_What is being asked_: Go over the listing below line by line, and return each one holding the string "Header".
------------
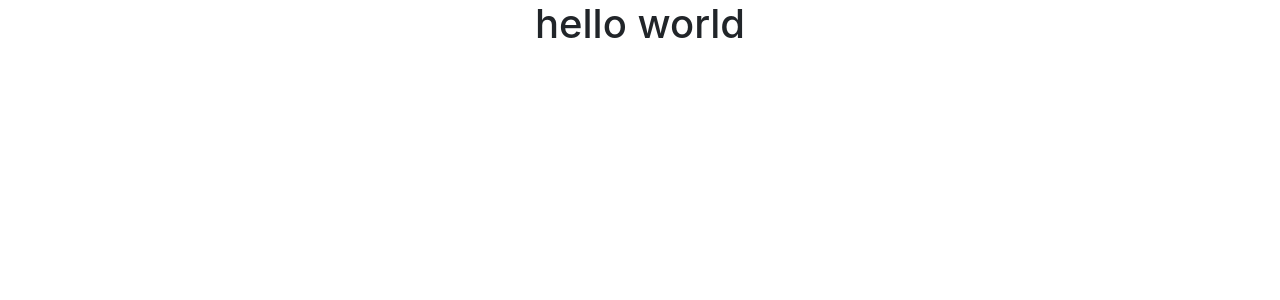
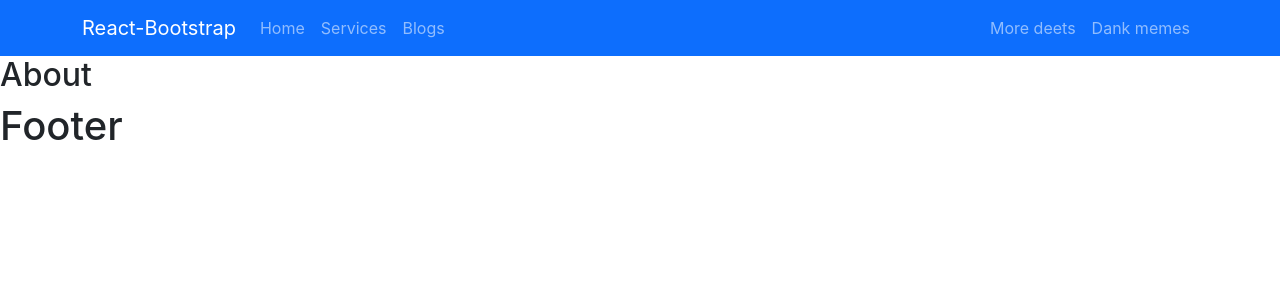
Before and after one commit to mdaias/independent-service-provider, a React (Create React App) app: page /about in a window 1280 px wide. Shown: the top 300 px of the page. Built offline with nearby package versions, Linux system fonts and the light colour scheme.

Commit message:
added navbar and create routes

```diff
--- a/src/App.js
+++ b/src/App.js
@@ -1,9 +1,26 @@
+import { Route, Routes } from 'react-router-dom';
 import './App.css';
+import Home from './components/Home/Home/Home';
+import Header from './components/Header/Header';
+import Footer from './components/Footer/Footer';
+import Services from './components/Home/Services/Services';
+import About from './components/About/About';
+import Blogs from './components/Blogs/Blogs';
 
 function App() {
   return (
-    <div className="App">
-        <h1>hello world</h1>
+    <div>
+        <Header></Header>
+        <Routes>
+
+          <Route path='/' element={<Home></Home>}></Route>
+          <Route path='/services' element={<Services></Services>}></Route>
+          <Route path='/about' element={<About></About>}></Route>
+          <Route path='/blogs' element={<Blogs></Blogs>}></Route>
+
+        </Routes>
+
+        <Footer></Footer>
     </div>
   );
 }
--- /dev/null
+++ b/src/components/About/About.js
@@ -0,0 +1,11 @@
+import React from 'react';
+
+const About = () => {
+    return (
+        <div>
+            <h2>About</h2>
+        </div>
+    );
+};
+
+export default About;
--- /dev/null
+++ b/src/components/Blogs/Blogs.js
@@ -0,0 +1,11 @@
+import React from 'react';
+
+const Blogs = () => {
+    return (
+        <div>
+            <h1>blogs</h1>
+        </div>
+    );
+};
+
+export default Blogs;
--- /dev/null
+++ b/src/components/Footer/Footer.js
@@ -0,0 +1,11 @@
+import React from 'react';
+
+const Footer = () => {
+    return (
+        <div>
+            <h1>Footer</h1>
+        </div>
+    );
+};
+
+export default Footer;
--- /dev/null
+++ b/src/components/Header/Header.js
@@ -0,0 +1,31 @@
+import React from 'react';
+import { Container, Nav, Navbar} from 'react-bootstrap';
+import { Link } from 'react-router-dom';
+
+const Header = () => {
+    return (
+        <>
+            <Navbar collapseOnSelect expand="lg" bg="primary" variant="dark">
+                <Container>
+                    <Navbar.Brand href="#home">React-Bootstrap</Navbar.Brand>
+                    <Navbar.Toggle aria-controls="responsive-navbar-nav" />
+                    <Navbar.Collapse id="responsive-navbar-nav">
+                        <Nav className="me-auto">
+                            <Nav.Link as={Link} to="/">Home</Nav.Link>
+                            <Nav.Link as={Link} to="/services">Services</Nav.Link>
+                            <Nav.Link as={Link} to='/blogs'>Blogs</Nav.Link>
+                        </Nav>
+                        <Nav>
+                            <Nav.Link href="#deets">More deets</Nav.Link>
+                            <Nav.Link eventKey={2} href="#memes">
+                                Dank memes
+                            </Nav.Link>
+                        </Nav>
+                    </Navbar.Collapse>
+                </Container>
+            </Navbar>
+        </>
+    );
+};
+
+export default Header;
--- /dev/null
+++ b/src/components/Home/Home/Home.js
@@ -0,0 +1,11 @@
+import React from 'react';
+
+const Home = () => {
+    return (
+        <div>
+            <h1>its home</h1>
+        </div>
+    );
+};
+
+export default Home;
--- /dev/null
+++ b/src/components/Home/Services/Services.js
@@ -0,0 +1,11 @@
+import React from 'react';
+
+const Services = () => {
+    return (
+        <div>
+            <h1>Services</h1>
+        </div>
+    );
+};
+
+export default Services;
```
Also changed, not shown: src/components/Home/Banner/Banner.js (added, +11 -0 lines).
------------
_Output for this exercise_:
+import Header from './components/Header/Header';
+        <Header></Header>
+++ b/src/components/Header/Header.js
+const Header = () => {
+export default Header;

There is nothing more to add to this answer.